Before-and-after page screenshots:
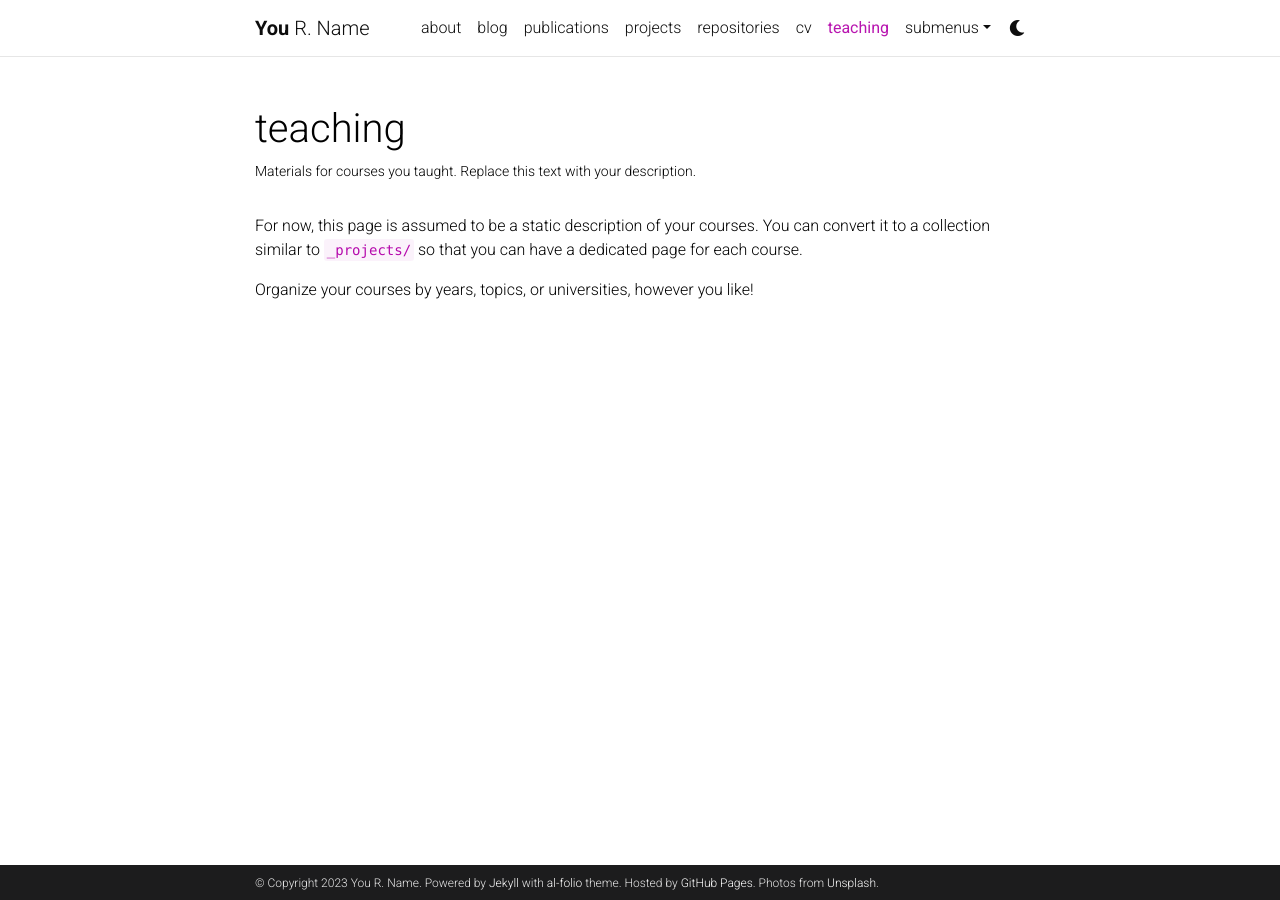
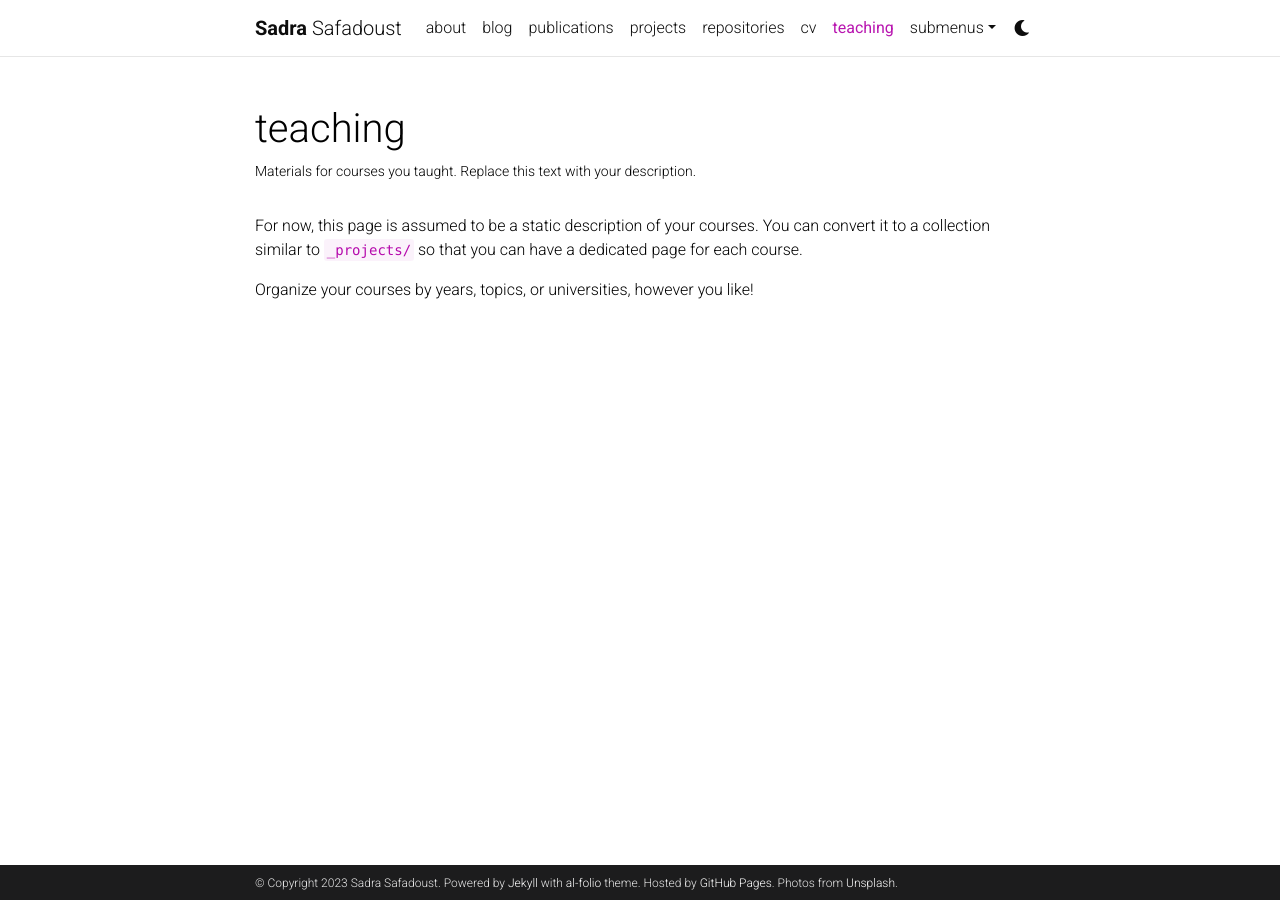
Before and after one commit to sadrasafa/sadrasafa.github.io, a Jekyll site: the page built from _pages/teaching.md, in a window 1280 px wide. Built offline with Jekyll 4.4.1, drawn with Linux system fonts in a browser that asks for light colours; comment, search, counter and statistics services are not loaded; a style sheet for code colours, icons or effects is not loaded.

Commit message:
change name

```diff
--- a/_config.yml
+++ b/_config.yml
@@ -3,9 +3,9 @@
 # -----------------------------------------------------------------------------
 
 title: blank # the website title (if blank, full name will be used instead)
-first_name: You
-middle_name: R.
-last_name: Name
+first_name: Sadra
+middle_name:
+last_name: Safadoust
 email: you@example.com
 description: > # the ">" symbol means to ignore newlines until "footer_text:"
   A simple, whitespace theme for academics. Based on [*folio](https://github.com/bogoli/-folio) design.
```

YOUR ASSIGNMENT:
Give the entries again exactly. Pictures stay out.

RESULT OF THIS TASK:
Before and after one commit to sadrasafa/sadrasafa.github.io, a Jekyll site: the page built from _pages/teaching.md, in a window 1280 px wide. Built offline with Jekyll 4.4.1, drawn with Linux system fonts in a browser that asks for light colours; comment, search, counter and statistics services are not loaded; a style sheet for code colours, icons or effects is not loaded.

Commit message:
change name

```diff
--- a/_config.yml
+++ b/_config.yml
@@ -3,9 +3,9 @@
 # -----------------------------------------------------------------------------
 
 title: blank # the website title (if blank, full name will be used instead)
-first_name: You
-middle_name: R.
-last_name: Name
+first_name: Sadra
+middle_name:
+last_name: Safadoust
 email: you@example.com
 description: > # the ">" symbol means to ignore newlines until "footer_text:"
   A simple, whitespace theme for academics. Based on [*folio](https://github.com/bogoli/-folio) design.
```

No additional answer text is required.